Elsa and her close friends were the exception; they despised the Nazi’s and would soon learn the extent of their hatred towards others they considered a threat to their ideology of the perfect superior race. After a chance meeting with the daughter of a high ranking Nazi, feelings were kindled and she found herself a part of the minority the Nazis were trying to eradicate.
“I don’t want my story to inspire people nor make them sad; I want it to educate them because hate, homophobia and racism still exist today, and although the chance of another event like the Holocaust is rare; the world will never be rid of the foundations that cause hatred among us” —Elsa Baum

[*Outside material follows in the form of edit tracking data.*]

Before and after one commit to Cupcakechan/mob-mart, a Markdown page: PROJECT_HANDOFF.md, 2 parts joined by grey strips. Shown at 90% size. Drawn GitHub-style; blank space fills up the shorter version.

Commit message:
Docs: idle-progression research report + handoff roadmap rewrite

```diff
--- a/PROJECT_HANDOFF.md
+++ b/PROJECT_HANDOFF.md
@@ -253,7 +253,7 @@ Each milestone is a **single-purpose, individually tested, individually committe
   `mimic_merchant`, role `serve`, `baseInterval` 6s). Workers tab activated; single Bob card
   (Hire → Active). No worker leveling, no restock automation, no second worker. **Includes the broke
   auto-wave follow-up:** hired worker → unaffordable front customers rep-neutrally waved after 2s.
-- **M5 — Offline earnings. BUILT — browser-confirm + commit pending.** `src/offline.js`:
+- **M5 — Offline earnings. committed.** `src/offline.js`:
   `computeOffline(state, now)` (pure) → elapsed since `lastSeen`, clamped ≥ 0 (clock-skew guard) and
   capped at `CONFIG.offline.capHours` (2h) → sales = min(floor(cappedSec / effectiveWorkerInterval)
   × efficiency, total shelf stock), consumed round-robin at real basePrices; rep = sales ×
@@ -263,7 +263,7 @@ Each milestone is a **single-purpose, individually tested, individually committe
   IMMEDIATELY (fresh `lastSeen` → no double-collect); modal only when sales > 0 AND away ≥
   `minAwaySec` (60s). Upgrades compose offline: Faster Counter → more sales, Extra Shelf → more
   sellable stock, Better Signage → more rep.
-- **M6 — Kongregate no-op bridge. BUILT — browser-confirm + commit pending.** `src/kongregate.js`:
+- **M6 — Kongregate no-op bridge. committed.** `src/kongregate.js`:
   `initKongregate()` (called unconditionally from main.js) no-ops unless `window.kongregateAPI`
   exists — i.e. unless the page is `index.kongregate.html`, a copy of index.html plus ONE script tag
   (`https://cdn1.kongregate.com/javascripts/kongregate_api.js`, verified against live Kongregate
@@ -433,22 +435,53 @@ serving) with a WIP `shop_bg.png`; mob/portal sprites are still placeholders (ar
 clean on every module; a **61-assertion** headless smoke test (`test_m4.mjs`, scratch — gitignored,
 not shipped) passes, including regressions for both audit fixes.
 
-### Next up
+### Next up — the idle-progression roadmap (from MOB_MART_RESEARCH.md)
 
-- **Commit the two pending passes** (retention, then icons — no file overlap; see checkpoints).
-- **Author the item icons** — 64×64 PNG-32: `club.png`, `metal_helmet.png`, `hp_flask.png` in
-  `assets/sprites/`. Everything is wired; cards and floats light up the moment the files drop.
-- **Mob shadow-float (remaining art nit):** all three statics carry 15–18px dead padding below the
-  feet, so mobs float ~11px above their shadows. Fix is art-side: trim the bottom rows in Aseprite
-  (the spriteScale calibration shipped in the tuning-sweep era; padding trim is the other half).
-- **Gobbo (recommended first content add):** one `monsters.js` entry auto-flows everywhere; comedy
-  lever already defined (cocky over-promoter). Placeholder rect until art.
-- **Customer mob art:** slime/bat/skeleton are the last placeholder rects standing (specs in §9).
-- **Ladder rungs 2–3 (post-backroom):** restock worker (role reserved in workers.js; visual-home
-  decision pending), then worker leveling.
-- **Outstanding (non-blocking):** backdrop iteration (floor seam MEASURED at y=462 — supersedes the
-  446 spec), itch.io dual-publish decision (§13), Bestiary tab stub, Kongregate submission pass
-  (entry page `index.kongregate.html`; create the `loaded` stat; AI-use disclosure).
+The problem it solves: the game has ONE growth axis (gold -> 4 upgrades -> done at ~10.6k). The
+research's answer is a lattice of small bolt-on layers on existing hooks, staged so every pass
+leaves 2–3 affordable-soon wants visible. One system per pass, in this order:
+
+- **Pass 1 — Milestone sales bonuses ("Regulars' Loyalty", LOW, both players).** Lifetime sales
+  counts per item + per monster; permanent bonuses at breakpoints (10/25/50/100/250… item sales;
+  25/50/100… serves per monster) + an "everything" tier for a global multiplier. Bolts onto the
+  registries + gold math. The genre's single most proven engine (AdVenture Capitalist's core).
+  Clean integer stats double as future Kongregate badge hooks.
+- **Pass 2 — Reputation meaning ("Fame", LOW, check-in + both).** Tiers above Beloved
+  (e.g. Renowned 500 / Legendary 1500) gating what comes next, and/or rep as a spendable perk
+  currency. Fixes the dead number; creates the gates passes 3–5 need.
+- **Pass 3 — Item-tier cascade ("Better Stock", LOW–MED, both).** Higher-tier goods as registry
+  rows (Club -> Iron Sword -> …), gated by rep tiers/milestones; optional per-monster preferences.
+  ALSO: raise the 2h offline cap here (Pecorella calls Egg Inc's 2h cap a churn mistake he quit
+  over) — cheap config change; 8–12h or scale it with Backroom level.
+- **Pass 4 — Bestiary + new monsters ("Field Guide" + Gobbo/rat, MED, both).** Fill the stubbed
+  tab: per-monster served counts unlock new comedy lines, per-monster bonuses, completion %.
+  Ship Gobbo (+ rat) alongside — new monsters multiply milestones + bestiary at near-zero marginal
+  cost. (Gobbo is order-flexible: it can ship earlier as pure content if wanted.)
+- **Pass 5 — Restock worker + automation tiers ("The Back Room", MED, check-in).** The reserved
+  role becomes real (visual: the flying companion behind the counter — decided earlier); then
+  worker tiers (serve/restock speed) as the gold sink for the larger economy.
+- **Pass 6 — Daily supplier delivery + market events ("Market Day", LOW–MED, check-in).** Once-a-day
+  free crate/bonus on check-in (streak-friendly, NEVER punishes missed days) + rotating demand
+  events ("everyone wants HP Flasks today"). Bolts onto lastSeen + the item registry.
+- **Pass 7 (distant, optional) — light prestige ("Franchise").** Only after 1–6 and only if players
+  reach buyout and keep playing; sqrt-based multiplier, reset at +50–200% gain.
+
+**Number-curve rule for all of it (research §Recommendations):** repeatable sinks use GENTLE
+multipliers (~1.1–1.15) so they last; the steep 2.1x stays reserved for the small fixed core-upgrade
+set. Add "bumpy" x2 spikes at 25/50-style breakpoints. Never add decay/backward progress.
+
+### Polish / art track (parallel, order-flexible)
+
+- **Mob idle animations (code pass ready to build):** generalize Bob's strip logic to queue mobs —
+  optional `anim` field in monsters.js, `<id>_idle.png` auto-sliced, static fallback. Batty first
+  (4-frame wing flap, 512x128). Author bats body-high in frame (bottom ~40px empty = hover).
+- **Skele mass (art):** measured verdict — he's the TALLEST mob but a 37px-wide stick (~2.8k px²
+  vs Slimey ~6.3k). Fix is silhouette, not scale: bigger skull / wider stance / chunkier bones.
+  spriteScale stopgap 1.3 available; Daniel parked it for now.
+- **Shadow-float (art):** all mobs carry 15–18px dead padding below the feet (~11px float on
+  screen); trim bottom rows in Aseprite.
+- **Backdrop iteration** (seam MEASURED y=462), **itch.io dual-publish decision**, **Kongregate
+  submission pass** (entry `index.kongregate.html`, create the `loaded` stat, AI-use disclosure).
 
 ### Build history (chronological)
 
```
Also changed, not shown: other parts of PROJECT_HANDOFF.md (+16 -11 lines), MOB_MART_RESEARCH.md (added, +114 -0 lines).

A compelling tale filled with drama, Elsa paints a stark portrait of a dark time in history when hatred claimed the lives of many innocent people, whose only sin was to be born a Jew. It also brings to light the prejudices that continue to exist today and how violence can suddenly rear its ugly head despite seemingly peaceful times.